The demand was made in a nine-point charter of consumer demands placed at the discussion titled, ‘Trans Fat in Foods, Heart Disease Risks and Necessary Actions: Consumer’s Perspective’, at the Cirdap auditorium.
Consumer’s Association of Bangladesh (CAB), National Heart Foundation of Bangladesh (NHFB) and PROGGA (Knowledge for Progress) jointly organised the programme in association with Global Health Advocacy Incubator (GHAI).
Industries Minister Nurul Majid Mahmud Humayun who spoke at the function as the chief guest said his ministry will take steps within soon for eliminating trans fat from foods.

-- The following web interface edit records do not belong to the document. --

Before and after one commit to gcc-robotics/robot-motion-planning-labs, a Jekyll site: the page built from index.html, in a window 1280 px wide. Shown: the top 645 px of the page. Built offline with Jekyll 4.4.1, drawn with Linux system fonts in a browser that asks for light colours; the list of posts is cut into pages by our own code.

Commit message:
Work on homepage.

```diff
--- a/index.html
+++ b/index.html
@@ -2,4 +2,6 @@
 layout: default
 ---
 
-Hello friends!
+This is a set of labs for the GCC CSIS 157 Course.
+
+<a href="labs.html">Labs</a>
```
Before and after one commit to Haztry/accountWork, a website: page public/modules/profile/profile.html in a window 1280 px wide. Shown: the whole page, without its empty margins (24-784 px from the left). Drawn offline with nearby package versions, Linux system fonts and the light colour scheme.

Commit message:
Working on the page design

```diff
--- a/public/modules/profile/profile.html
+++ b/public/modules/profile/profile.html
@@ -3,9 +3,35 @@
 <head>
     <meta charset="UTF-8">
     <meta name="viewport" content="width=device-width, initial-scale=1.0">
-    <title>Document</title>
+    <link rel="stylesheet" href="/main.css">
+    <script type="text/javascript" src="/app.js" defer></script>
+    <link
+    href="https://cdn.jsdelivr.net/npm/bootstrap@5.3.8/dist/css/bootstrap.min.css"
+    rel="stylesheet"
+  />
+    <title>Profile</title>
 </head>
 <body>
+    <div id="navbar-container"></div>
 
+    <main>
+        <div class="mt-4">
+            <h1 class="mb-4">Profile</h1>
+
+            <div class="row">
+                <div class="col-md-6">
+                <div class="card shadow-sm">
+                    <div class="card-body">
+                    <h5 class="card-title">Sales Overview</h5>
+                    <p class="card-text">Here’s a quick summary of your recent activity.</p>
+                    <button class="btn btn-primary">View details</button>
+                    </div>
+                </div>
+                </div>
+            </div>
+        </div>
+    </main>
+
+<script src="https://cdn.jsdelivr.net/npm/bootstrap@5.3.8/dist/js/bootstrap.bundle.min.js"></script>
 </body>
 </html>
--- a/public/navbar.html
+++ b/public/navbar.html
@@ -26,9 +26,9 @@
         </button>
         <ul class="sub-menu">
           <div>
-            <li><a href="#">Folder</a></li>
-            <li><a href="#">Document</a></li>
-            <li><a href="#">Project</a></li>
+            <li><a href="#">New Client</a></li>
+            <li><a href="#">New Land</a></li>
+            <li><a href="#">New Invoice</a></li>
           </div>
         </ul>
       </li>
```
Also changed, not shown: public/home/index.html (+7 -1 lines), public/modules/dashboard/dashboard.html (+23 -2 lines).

The nine-point charter includes determining the maximum permissible level of trans-fat in all food products to 2 percent, banning production, import, marketing and use of dalda/bonospoti which is the prime source of trans fat, amending the ‘Packaged Food Labeling Regulations, 2017’, directing producers to notify with specific logo for trans fat-free (2pc) food, eliminating the scope of deceiving them with false declarations about trans fat on the packaging of food products, strictly monitoring advertisements and promotions, installing advanced laboratory/equipment and recruiting people to measure the level of trans fats in foods, carrying out regular surveillance tests to monitor the trans-fat levels in food products and making the results available on website.
Capacity building of officials concerned and motivating them for effective implementation of trans fat regulations and creating awareness among consumers about the health risks of trans fats through mass publicity are also among the demands.
In his speech, Minister Nurul Majid Mahmud Humayun said, “The nine-point charter of consumer demands will be implemented within a short period for safeguarding the public health.”
He also said the age-old acts will be amended and updated if necessary to regulate the trans fat.
Muhammad Ruhul Quddus, Public Health Specialist and Country Coordinator of GHAI, said if trans fat is not eliminated, countries that import goods from Bangladesh will stop buying those.
Monzur Morshed Ahmed, member of Bangladesh Food Safety Authority (BFSA), said the authorities have decided to fix the permissible limit for trans fats at 2 percent.
A technical committee has already commenced their activity for this purpose, he said.
National Professor Brigadier (retd) Abdul Malik, Founder and President of the NHFB, said trans fat in foods must be eliminated to reduce the prevalence of non-communicable diseases.
The government and the consumer associations need to work together to meet the target set by the World Health Organization (WHO) of eliminating trans fat by 2023, said CAB President Ghulam Rahman.
The key speakers of the programme were Prof Dr Sohel Reza Choudhury, Epidemiology and Research Department of NHFB; Md Hasan Shahriar, director and head of program, PROGGA; and Ahmed Ekramullah, program coordinator, CAB.
Md Muazzem Hossain, director general of Bangladesh Standards and Testing Institution (BSTI); Dr Habibur Rahman, Line Director NCDC at the Directorate General of Health Services; Advocate Humayun Kabir Bhuiyan, CAB general secretary; and ABM Zubair, executive director of PROGGA, were, among others, present.